By Adam Eliyahu Berkowitz
My best friend, Jack, is a no-nonsense person who isn’t interested in engaging in philosophical or spiritual discussions that he perceives as pretentious or pompous. While I appreciate his straightforwardness, I am always thankful that, for the most part, he leaves me alone with my inner spiritual struggles.
One of our friends began to dabble in Zen meditation, delighting in posing cryptic queries. His previously implacable serenity was shattered at one bar session when he asked, “Where does the flame go when the candle is blown out?”
“Brooklyn,” Jack answered without hesitation. “You buy the next round.”
Another buddy was on the road to a comic book version of agnosticism and posed this question to me as a test for my fragile belief in the almighty.
“Can God create a stone that he can not lift?”
Jack jumped in to save me.
“God don’t have no hands to lift nothin’ so he created bulldozers,” Jack said. “But the real question is how can God create someone so stupid that he asks that question but his hat still don’t slide down over his eyes.”
Jack pretended to be a cynic but I knew him as a man of deep faith. We spent many hours, just the two of us, discussing how we could better emulate God’s love, how we could truly repent and how we could transform ourselves into better servants of our Creator. And, of course, how to be better fathers and husbands.
One of the few philosophical dilemmas Jack was willing to entertain was the theological version of the scientific ‘nature versus nurture’ question. Jack was troubled by the question of whether a man is predestined to be evil from birth, or whether every person has the choice to be righteous.
Jack was especially bothered by a particular verse in Psalms:
The wicked are defiant from birth; the liars go astray from the womb. Psalms 58:4
“What does this verse mean?” he questioned. “How can David suggest that people have no control over their own moral character, but are instead predetermined to be either wicked or truthful from birth? Don’t we all have the potential to grow and change throughout our lives?”
What did David mean when he wrote this verse?
The biblical commentator Rashi has an answer for Jack.
In his commentary on Psalm 58 Rashi wrote, “From their mother’s womb they become strangers to God.” Rashi compares this to Esau before he was born, as described in Genesis.
But the children struggled in her womb, and she said, “If so, why do I exist?” She went to inquire of Hashem, Genesis 25:22
There, Rashi explains even further:
“When she [Rachel] was passing by the gates of the Torah academy of Shem, the fetal Yaakov pushed to get out. But when she passed by a place of idolatry, fetal Esau pushed to get out. One after the other, they were fighting with each.”

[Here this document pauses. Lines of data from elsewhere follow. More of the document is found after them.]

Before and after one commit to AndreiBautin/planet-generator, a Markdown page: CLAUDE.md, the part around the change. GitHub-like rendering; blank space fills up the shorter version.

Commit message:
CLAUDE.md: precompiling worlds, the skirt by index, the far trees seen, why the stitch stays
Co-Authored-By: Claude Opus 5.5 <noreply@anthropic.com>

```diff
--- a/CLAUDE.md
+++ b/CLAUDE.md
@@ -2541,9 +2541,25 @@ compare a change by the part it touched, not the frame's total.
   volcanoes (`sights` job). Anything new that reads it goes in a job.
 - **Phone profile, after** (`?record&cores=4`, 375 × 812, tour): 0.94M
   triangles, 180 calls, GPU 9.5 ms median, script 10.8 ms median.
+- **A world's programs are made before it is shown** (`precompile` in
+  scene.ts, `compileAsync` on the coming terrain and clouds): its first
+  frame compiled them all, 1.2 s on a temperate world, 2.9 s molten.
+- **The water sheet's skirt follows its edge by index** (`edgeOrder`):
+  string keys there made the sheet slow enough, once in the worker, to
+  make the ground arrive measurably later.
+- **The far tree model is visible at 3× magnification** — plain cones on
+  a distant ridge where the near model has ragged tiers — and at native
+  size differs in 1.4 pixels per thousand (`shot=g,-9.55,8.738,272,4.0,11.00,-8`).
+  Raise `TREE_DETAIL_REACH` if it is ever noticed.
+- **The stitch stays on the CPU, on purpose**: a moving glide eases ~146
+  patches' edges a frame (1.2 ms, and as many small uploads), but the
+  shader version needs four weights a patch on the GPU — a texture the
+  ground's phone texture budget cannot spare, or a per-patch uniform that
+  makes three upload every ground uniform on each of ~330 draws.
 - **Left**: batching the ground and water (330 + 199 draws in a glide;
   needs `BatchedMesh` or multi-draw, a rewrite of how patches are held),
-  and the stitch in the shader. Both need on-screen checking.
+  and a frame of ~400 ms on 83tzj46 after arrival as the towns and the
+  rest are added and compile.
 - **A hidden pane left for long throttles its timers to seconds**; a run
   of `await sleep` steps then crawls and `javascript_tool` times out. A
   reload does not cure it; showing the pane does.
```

This seems to be saying that our very nature is established even before we are born. Is Rashi implying that we do not have free will and our fate is preordained?
The Artscroll Tehillim offers an explanation:
“This verse does not mean that man’s fate is preordained, and beyond his control. Although everyone has free will to choose between good and evil, he is also born with certain tendencies that hinder his ability to choose good. The challenge is to overcome these obstacles. Some have physical handicaps, others have social or economic ones. The people described here (Psalms 58:4) had evil tendencies, which made it difficult for them to think objectively. Nevertheless, by applying themselves to the task, they could have achieved righteousness.”
This has been supported by studies in psychology, which asks the question of nature versus nurture regarding addiction. The American Addictions Centers wrote:
“It is true that some people may have a genetic predisposition to addiction, also known as a substance use disorder (SUD), a medical condition defined by the uncontrollable use of substances despite the negative consequences. However, having a genetic predisposition doesn’t mean that those individuals are guaranteed to develop an addiction. Genetics is just one part of the many factors that can impact your overall risk. Even if you or a family member are struggling with addiction, hereditary factors are not a life sentence, and you can get help to take back control of your life so you can start the path of recovery…In general, genes are thought to account for about half of a person’s risk of addiction.”
Each of us has our own inate tendencies which lead to our own unique struggles. Some are harder to overcome than others, which may seem unfair. But even though they sometimes seem like an internal force that is out of our control, we each have the ability to overcome these compulsions. We are born with inclinations for good and for bad. But nothing is preordained, especially not giving in to our evil inclinations.